**Work task**
Your answer should consist of all lines in the listing that hold the word "nbsp".

**Raw data**
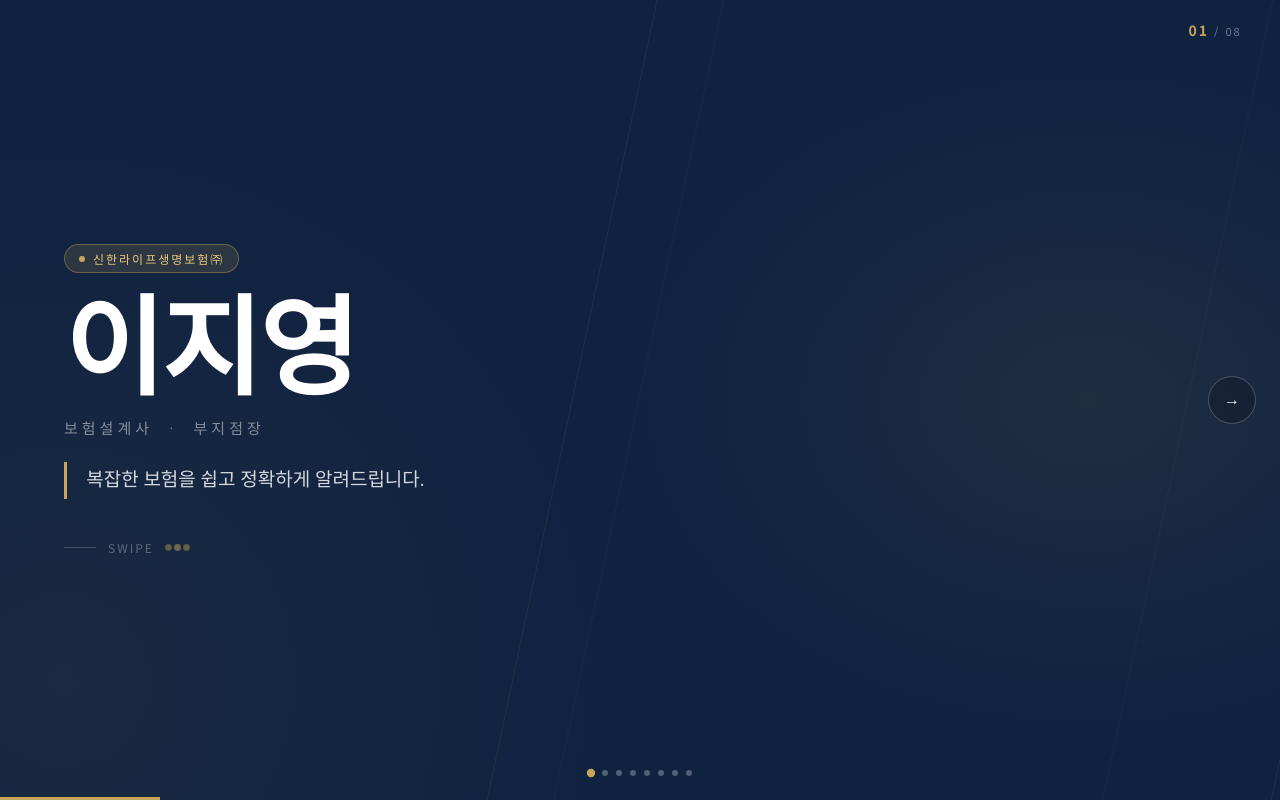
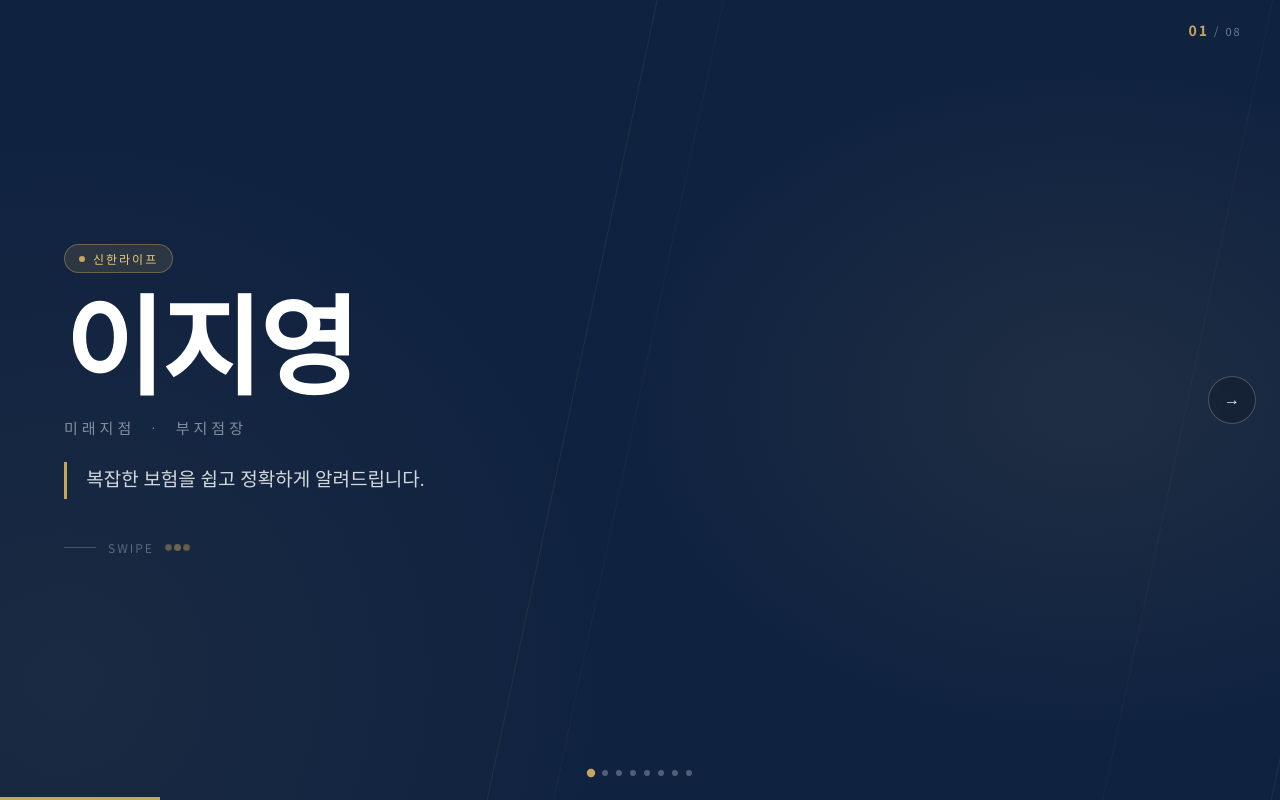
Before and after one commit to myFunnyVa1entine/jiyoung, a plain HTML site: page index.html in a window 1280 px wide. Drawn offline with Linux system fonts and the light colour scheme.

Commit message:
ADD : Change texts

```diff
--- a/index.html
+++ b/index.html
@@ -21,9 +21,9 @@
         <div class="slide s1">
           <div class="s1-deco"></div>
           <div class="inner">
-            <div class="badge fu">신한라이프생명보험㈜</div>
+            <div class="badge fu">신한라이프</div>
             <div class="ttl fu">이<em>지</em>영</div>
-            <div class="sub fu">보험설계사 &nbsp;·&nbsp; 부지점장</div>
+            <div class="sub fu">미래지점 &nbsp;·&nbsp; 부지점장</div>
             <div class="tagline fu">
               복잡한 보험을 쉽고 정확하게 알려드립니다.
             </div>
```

**Solution for this exercise**
-            <div class="sub fu">보험설계사 &nbsp;·&nbsp; 부지점장</div>
+            <div class="sub fu">미래지점 &nbsp;·&nbsp; 부지점장</div>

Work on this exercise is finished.